▶ WHAT TO WORK ON
The expected result is the material below, reproduced exactly from its first line through the line containing "Some web libraries".
[[ DATA open ]]
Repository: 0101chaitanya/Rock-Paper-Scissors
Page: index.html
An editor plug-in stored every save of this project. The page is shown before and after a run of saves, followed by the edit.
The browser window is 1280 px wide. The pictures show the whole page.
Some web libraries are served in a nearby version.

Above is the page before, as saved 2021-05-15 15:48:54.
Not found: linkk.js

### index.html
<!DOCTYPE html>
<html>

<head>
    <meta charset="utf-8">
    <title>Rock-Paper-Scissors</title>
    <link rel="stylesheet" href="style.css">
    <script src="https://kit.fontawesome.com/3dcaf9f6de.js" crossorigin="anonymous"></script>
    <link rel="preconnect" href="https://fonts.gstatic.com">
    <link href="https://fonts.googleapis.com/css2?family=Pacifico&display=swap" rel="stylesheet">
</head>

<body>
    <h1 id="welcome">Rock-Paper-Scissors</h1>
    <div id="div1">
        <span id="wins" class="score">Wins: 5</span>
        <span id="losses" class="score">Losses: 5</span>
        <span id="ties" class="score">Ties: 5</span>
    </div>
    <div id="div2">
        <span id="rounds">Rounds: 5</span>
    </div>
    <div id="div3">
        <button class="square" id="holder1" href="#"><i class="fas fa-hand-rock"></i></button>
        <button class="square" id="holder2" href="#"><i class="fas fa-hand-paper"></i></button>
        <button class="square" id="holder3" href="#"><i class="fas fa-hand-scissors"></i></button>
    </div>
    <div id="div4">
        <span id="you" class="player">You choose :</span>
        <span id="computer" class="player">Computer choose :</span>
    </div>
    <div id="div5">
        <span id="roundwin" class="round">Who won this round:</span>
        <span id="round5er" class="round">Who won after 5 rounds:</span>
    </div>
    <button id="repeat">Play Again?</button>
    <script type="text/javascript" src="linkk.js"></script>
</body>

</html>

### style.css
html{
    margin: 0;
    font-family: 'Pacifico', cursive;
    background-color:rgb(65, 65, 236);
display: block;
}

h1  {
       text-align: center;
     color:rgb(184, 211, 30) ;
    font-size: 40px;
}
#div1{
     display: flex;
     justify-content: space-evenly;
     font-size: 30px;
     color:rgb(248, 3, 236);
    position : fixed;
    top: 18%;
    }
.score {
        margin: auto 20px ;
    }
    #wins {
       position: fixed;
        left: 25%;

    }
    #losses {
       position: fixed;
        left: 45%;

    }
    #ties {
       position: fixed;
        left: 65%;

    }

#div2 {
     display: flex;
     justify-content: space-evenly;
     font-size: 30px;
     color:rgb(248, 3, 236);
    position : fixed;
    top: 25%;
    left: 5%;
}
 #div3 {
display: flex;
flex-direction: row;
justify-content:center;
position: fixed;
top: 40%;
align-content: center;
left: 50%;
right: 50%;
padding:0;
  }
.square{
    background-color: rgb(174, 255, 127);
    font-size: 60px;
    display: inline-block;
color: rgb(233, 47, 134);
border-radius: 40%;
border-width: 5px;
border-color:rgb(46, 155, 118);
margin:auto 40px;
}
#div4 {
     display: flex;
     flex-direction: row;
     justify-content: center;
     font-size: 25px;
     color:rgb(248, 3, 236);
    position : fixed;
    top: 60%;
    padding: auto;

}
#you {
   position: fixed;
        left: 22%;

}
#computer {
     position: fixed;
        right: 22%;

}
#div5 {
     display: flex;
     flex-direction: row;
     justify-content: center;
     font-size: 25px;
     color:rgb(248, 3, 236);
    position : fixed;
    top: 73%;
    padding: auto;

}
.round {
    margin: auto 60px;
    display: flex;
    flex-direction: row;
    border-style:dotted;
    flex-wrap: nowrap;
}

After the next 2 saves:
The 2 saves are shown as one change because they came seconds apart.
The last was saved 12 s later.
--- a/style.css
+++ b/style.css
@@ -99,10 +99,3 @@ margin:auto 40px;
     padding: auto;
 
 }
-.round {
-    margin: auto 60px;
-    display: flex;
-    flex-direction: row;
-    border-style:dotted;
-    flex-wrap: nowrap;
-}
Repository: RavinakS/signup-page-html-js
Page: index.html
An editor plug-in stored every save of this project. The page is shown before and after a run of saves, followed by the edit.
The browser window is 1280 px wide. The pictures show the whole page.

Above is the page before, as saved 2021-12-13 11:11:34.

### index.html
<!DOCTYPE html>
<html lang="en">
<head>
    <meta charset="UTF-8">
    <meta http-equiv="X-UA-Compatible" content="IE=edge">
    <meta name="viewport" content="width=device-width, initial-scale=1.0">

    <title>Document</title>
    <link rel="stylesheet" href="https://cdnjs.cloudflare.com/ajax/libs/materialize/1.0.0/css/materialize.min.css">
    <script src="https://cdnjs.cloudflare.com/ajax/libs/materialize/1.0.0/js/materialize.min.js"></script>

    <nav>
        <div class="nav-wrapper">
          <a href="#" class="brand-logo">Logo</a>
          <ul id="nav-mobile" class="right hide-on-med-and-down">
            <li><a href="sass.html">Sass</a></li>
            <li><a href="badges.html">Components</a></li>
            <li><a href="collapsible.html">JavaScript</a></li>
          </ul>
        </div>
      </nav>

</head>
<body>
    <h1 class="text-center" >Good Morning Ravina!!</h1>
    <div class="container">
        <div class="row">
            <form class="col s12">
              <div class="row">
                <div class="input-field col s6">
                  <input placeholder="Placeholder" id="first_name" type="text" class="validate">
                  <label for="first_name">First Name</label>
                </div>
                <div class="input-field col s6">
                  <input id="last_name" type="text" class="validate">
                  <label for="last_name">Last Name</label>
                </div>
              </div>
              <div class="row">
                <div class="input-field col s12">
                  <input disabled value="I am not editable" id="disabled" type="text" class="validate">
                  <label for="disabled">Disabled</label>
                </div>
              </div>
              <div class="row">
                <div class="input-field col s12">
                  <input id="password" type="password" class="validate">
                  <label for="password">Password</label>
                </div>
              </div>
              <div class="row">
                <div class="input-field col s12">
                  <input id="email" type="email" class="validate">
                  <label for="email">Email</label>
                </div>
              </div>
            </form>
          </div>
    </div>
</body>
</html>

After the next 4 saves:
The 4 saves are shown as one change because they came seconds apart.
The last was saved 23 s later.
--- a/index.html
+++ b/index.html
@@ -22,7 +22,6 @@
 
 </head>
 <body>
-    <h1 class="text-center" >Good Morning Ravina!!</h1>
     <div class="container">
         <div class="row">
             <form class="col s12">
[[ DATA closed ]]
▶ REPLY TO THE EXERCISE
Repository: 0101chaitanya/Rock-Paper-Scissors
Page: index.html
An editor plug-in stored every save of this project. The page is shown before and after a run of saves, followed by the edit.
The browser window is 1280 px wide. The pictures show the whole page.
Some web libraries are served in a nearby version.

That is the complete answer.